Speaking of the “Big Read”—see below—here are some additional details about the reading I’ll be doing in conjunction with the DC celebration:
Flirting with the Masters: Fiction Writers on F. Scott Fitzgerald
Tuesday, May 6, 2008
On Tuesday, May 6, the Arts Club of Washington will host acclaimed fiction writers LESLIE PIETRZYK and MATTHEW KLAM as they talk about the personal impact of reading F. Scott Fitzgerald, then share selections from their own work. This event is affiliated with the 2008 NEA “Big Read.” Free and open to the public, reception to follow.
LESLIE PIETRZYK is the author of the novels Pears on a Willow Tree and A Year and a Day, which was selected for the Book-of-the-Month Club and was featured in the Borders Bookstores “Original Voices” series. Her work has been nominated for several Pushcart Prizes and has received awards from Shenandoah, Columbia, Descant, and other journals. She has received fellowships from the Bread Loaf and Sewanee Writers’ Conferences.
MATTHEW KLAM is the author of Sam the Cat, a finalist for the Los Angeles Times Book of the Year and a New York Times Notable Book. He is the recipient of a Guggenheim Fellowship, an O'Henry Award, a Whiting Writer's Award, and a PEN/Robert Bingham Award, and has received grants from the NEA and the Fine Arts Work Center in Provincetown. He is a contributing writer to GQ Magazine, and has taught creative writing in many places including University of Michigan and American University, and is a Visiting Professor at Southampton College in New York.

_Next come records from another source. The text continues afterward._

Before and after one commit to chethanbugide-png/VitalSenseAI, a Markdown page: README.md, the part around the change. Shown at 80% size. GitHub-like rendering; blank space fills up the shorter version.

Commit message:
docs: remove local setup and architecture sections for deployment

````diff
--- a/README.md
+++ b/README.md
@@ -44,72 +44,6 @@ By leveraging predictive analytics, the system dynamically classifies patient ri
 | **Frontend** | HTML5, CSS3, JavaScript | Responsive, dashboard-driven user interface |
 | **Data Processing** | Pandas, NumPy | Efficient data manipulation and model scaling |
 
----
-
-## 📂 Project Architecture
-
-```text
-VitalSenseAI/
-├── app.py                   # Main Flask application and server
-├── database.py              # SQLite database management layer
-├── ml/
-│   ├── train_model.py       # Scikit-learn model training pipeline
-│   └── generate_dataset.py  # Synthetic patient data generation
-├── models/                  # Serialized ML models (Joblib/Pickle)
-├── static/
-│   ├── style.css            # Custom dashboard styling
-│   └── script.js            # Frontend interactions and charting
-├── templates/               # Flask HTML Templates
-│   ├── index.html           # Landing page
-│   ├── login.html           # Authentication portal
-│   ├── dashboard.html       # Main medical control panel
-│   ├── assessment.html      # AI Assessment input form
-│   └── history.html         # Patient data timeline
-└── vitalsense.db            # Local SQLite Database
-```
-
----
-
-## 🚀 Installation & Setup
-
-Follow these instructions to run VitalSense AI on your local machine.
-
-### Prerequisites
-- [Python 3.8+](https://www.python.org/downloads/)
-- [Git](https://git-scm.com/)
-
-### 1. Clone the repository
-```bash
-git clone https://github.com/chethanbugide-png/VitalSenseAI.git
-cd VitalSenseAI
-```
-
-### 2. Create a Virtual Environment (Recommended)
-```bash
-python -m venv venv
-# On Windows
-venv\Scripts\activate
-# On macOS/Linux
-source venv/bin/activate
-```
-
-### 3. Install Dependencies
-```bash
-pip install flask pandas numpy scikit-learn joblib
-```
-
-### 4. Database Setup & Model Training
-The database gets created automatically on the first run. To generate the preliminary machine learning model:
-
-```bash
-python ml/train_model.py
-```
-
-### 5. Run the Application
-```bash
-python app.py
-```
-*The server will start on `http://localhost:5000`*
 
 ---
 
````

Big Read - D.C. is a literacy event presented by the Humanities Council of Washington, DC and the DC Commission on the Arts and Humanities. DC is reading The Great Gatsby by F. Scott Fitzgerald from April 24 - May 24, 2008, as part of The Big Read, an initiative of the National Endowment for the Arts in partnership with the Institute of Museum and Library Services and Arts Midwest. For a calendar specific to DC-area events, visit www.dcbigread.blogspot.com.
The Arts Club of Washington is at 2017 I Street NW, near Foggy Bottom/GWU and Farragut West metro. Headquartered in the James Monroe House, a National Historic Landmark, the Club was founded in 1916 and is the oldest non-profit arts organization in the city. The Club mission is to generate public appreciation for and participation in the arts in the Nation’s capital, through ongoing educational programs that include literary events, art exhibitions, and musical and theatrical performances.
For more information on the Arts Club, visit www.artsclubofwashington.org.